* Activity:
The whole listing needs to be written out exactly, except for any images.

* Excerpted records:
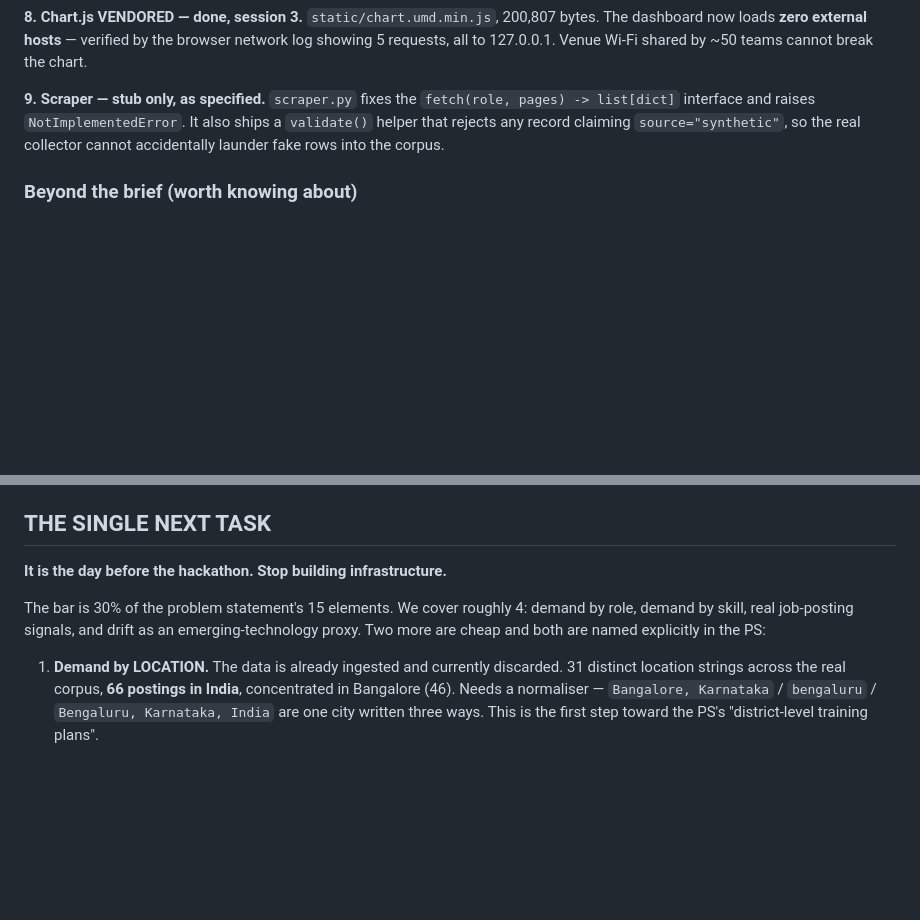
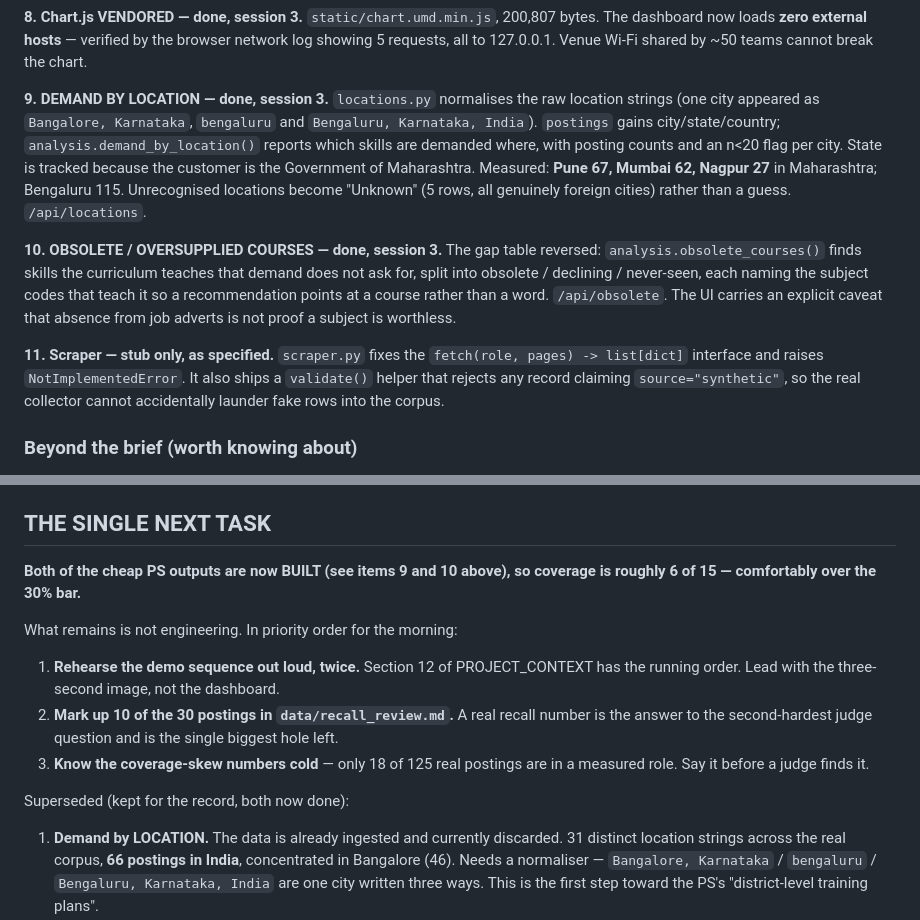
Before and after one commit to lexion1337/sihtest, a Markdown page: PROGRESS.md, 2 parts joined by grey strips. Drawn GitHub-style; blank space fills up the shorter version.

Commit message:
Record location and obsolescence in PROGRESS.md
Both PS outputs identified as the next task are now built, so coverage moves
from roughly 4 of 15 elements to 6. Next task rewritten: what remains before
the hackathon is rehearsal and the recall markup, not code.

Co-Authored-By: Claude Opus 5 <noreply@anthropic.com>

```diff
--- a/PROGRESS.md
+++ b/PROGRESS.md
@@ -129,7 +129,23 @@ bytes. The dashboard now loads **zero external hosts** — verified by the
 browser network log showing 5 requests, all to 127.0.0.1. Venue Wi-Fi shared by
 ~50 teams cannot break the chart.
 
-**9. Scraper — stub only, as specified.** `scraper.py` fixes the `fetch(role,
+**9. DEMAND BY LOCATION — done, session 3.** `locations.py` normalises the raw
+location strings (one city appeared as `Bangalore, Karnataka`, `bengaluru` and
+`Bengaluru, Karnataka, India`). `postings` gains city/state/country;
+`analysis.demand_by_location()` reports which skills are demanded where, with
+posting counts and an n<20 flag per city. State is tracked because the customer
+is the Government of Maharashtra. Measured: **Pune 67, Mumbai 62, Nagpur 27**
+in Maharashtra; Bengaluru 115. Unrecognised locations become "Unknown" (5 rows,
+all genuinely foreign cities) rather than a guess. `/api/locations`.
+
+**10. OBSOLETE / OVERSUPPLIED COURSES — done, session 3.** The gap table
+reversed: `analysis.obsolete_courses()` finds skills the curriculum teaches
+that demand does not ask for, split into obsolete / declining / never-seen, each
+naming the subject codes that teach it so a recommendation points at a course
+rather than a word. `/api/obsolete`. The UI carries an explicit caveat that
+absence from job adverts is not proof a subject is worthless.
+
+**11. Scraper — stub only, as specified.** `scraper.py` fixes the `fetch(role,
 pages) -> list[dict]` interface and raises `NotImplementedError`. It also ships
 a `validate()` helper that rejects any record claiming `source="synthetic"`,
 so the real collector cannot accidentally launder fake rows into the corpus.
@@ -447,12 +463,21 @@ construction, because the generator and extractor share `skills.py`.
 
 ## THE SINGLE NEXT TASK
 
-**It is the day before the hackathon. Stop building infrastructure.**
+**Both of the cheap PS outputs are now BUILT (see items 9 and 10 above), so
+coverage is roughly 6 of 15 — comfortably over the 30% bar.**
 
-The bar is 30% of the problem statement's 15 elements. We cover roughly 4:
-demand by role, demand by skill, real job-posting signals, and drift as an
-emerging-technology proxy. Two more are cheap and both are named explicitly in
-the PS:
+What remains is not engineering. In priority order for the morning:
+
+1. **Rehearse the demo sequence out loud, twice.** Section 12 of
+   PROJECT_CONTEXT has the running order. Lead with the three-second image,
+   not the dashboard.
+2. **Mark up 10 of the 30 postings in `data/recall_review.md`.** A real recall
+   number is the answer to the second-hardest judge question and is the single
+   biggest hole left.
+3. **Know the coverage-skew numbers cold** — only 18 of 125 real postings are
+   in a measured role. Say it before a judge finds it.
+
+Superseded (kept for the record, both now done):
 
 1. **Demand by LOCATION.** The data is already ingested and currently
    discarded. 31 distinct location strings across the real corpus, **66
```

* Finished exercise:
Before and after one commit to lexion1337/sihtest, a Markdown page: PROGRESS.md, 2 parts joined by grey strips. Drawn GitHub-style; blank space fills up the shorter version.

Commit message:
Record location and obsolescence in PROGRESS.md
Both PS outputs identified as the next task are now built, so coverage moves
from roughly 4 of 15 elements to 6. Next task rewritten: what remains before
the hackathon is rehearsal and the recall markup, not code.

Co-Authored-By: Claude Opus 5 <noreply@anthropic.com>

```diff
--- a/PROGRESS.md
+++ b/PROGRESS.md
@@ -129,7 +129,23 @@ bytes. The dashboard now loads **zero external hosts** — verified by the
 browser network log showing 5 requests, all to 127.0.0.1. Venue Wi-Fi shared by
 ~50 teams cannot break the chart.
 
-**9. Scraper — stub only, as specified.** `scraper.py` fixes the `fetch(role,
+**9. DEMAND BY LOCATION — done, session 3.** `locations.py` normalises the raw
+location strings (one city appeared as `Bangalore, Karnataka`, `bengaluru` and
+`Bengaluru, Karnataka, India`). `postings` gains city/state/country;
+`analysis.demand_by_location()` reports which skills are demanded where, with
+posting counts and an n<20 flag per city. State is tracked because the customer
+is the Government of Maharashtra. Measured: **Pune 67, Mumbai 62, Nagpur 27**
+in Maharashtra; Bengaluru 115. Unrecognised locations become "Unknown" (5 rows,
+all genuinely foreign cities) rather than a guess. `/api/locations`.
+
+**10. OBSOLETE / OVERSUPPLIED COURSES — done, session 3.** The gap table
+reversed: `analysis.obsolete_courses()` finds skills the curriculum teaches
+that demand does not ask for, split into obsolete / declining / never-seen, each
+naming the subject codes that teach it so a recommendation points at a course
+rather than a word. `/api/obsolete`. The UI carries an explicit caveat that
+absence from job adverts is not proof a subject is worthless.
+
+**11. Scraper — stub only, as specified.** `scraper.py` fixes the `fetch(role,
 pages) -> list[dict]` interface and raises `NotImplementedError`. It also ships
 a `validate()` helper that rejects any record claiming `source="synthetic"`,
 so the real collector cannot accidentally launder fake rows into the corpus.
@@ -447,12 +463,21 @@ construction, because the generator and extractor share `skills.py`.
 
 ## THE SINGLE NEXT TASK
 
-**It is the day before the hackathon. Stop building infrastructure.**
+**Both of the cheap PS outputs are now BUILT (see items 9 and 10 above), so
+coverage is roughly 6 of 15 — comfortably over the 30% bar.**
 
-The bar is 30% of the problem statement's 15 elements. We cover roughly 4:
-demand by role, demand by skill, real job-posting signals, and drift as an
-emerging-technology proxy. Two more are cheap and both are named explicitly in
-the PS:
+What remains is not engineering. In priority order for the morning:
+
+1. **Rehearse the demo sequence out loud, twice.** Section 12 of
+   PROJECT_CONTEXT has the running order. Lead with the three-second image,
+   not the dashboard.
+2. **Mark up 10 of the 30 postings in `data/recall_review.md`.** A real recall
+   number is the answer to the second-hardest judge question and is the single
+   biggest hole left.
+3. **Know the coverage-skew numbers cold** — only 18 of 125 real postings are
+   in a measured role. Say it before a judge finds it.
+
+Superseded (kept for the record, both now done):
 
 1. **Demand by LOCATION.** The data is already ingested and currently
    discarded. 31 distinct location strings across the real corpus, **66
```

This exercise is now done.